The Process class has a LinkDemand and an InheritenceDemand for FullTrust on it. This means that if your assembly is not fully trusted, it will be unable to kick off new Processes or get information about running processes. One implication is that assemblies which do not have SkipVerification permission will not be able to work with this class. Normally that’s fine, since most partial trust assemblies will be coming from the Internet or Local Intranet zones. However, there are some cases where you want your assembly to have everything but SkipVerification.
One instance that you would want to be running without SkipVerification is the case where you’re dynamically generating code. Applications which emit code via Reflection.Emit should run without SkipVerification to help to ensure that they’re emitting correct code. Since you can’t Deny SkipVerification with the effects you’d want, the way most people go about achieving this goal is using a RequestRefuse for SkipVerification. In the dynamic assembly case, this leads you to the unintuitive way that the declarative security parameters are handled, which often means that the emitting assembly will be outfitted with a RequestRefuse for SkipVerification as well.
Now you’re in a position where you’re unable to use the Process class, even though the only reason you’re not running in FullTrust is that you wanted to ensure that your code generation logic is correct. How can you enable the Process scenario again?
The easiest pattern is to create an intermediate assembly, which is FullTrust and acts as a proxy to the Process class. This intermediate assembly would satisfy the LinkDemand, and allow its callers to use the features it’s wrapping. The danger here is that this assembly will need to be APTCA since the calling code will be partially trusted. Combine that with the fact that this assembly’s whole purpose in life is to remove a security check from some classes, and you’ve got an elevation of privilege issue waiting to happen. Obviously you want to prevent that, and a good first step is regulating acccess to the assembly. First of all, don’t put it into the GAC unless your design requires it — this limits the availability of the code to partial trust. Second, you should have the assembly demand some sort of permission in exchange for removing the FullTrust demand … for instance, you could have a LinkDemand for a StrongNameIdentityPermission that your application would be granted. (Note that we don’t care about FullTrust Means FullTrust here, since that only applies to FullTrust callers, and they have access to the wrapped code anyway.) Finally, you might consider making the assembly Transparent with the SecurityCritical attribute, and then explicitly marking the methods which wrap the FullTrust methods as being Critical. This prevents you from accidentally raising the call stack privileges where you didn’t mean to.
Although I focused on Process here (since it seems to be the most common FullTrust demand that people run into), this pattern applies to other FullTrust demands that you want to allow partial trust code access to.
- Wrap the FullTrust methods, using an Assert if you’re wrapping a full demand.

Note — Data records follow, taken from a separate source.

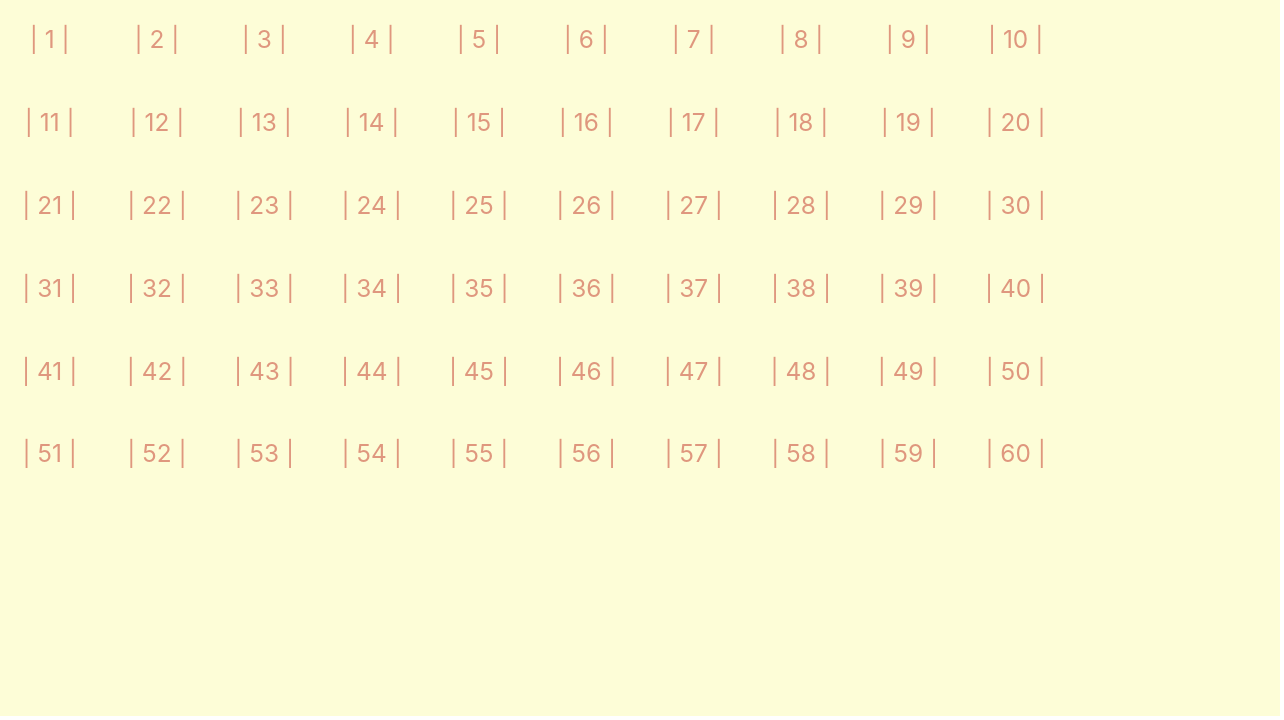
Repository: ghbamorim/megasenaapi
Page: / (app in mega-sena-client/)
The author's editor kept a copy of each file at every save. The page is drawn from the files as they stood at one save, then again after the next save.
The browser window is 1280 px wide. The page is 1284 px wide, so the pictures cover 1284 px, including what lies to the right of the window. The pictures show the whole page.
The project was rebuilt for these pictures with package versions that can differ from the ones it lists, and the page was loaded fresh each time. Also part of the build but not shown: mega-sena-client/src/App.css.

Above is the page before, as saved 2021-09-13 12:33:03.

After the next save:
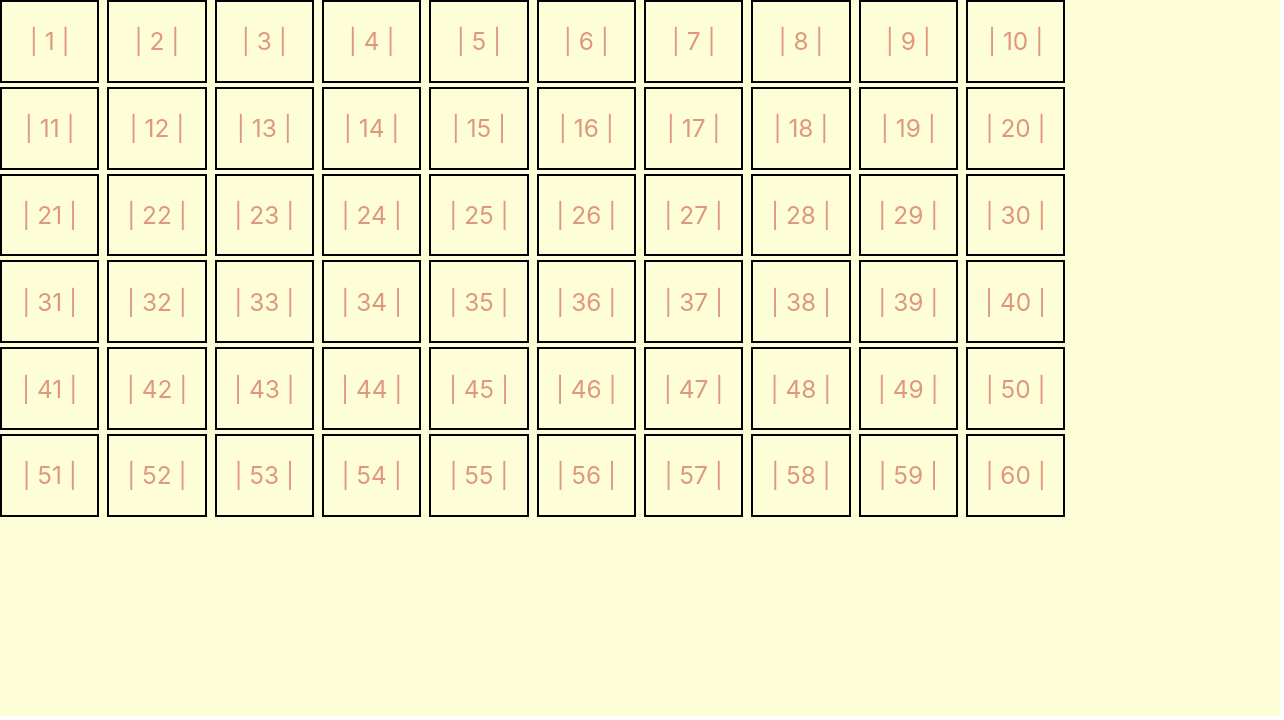
Saved 5 min 58 s later.
--- a/mega-sena-client/src/row.tsx
+++ b/mega-sena-client/src/row.tsx
@@ -13,6 +13,7 @@
 }));
 const Row: React.FC<IRowProps> = ({ startNumber, endNumber }: IRowProps) => {
   const cols: number[] = [];
+  const classes = useStyles();
   for (let i = 1; i <= 10; i++) {
     cols.push(i + endNumber);
   }
@@ -22,7 +23,7 @@
       {cols.map((i) => {
         return (
           <Grid item xs={1}>
-            <div className="App">
+            <div className={classes.selectedNumber}>
               <p>| {i} |</p>
             </div>
           </Grid>

After the save that followed:
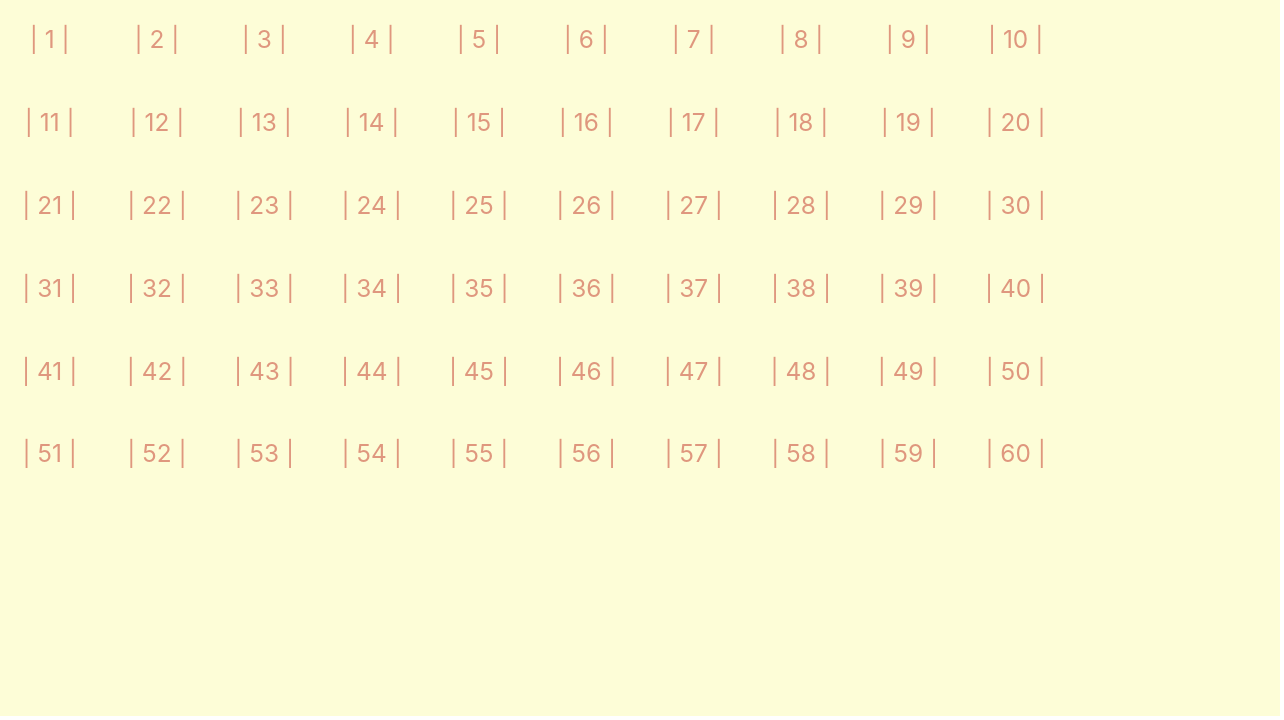
Saved 57 s later.
--- a/mega-sena-client/src/row.tsx
+++ b/mega-sena-client/src/row.tsx
@@ -3,7 +3,7 @@
 import { makeStyles } from "@material-ui/core/styles";
 
 interface IRowProps {
-  startNumber: number;
+  selected?: boolean;
   endNumber: number;
 }
 const useStyles = makeStyles((theme) => ({
@@ -11,7 +11,7 @@
     border: "2px solid black",
   },
 }));
-const Row: React.FC<IRowProps> = ({ startNumber, endNumber }: IRowProps) => {
+const Row: React.FC<IRowProps> = ({ selected, endNumber }: IRowProps) => {
   const cols: number[] = [];
   const classes = useStyles();
   for (let i = 1; i <= 10; i++) {
@@ -23,7 +23,7 @@
       {cols.map((i) => {
         return (
           <Grid item xs={1}>
-            <div className={classes.selectedNumber}>
+            <div className={selected ? classes.selectedNumber : undefined}>
               <p>| {i} |</p>
             </div>
           </Grid>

- Demand something from the calling assembly in exchange for removing the demand
- Make the assembly transparent, and only mark your elevation wrappers as critical
- Apply APTCA, but do not put the assembly in the GAC unless you have to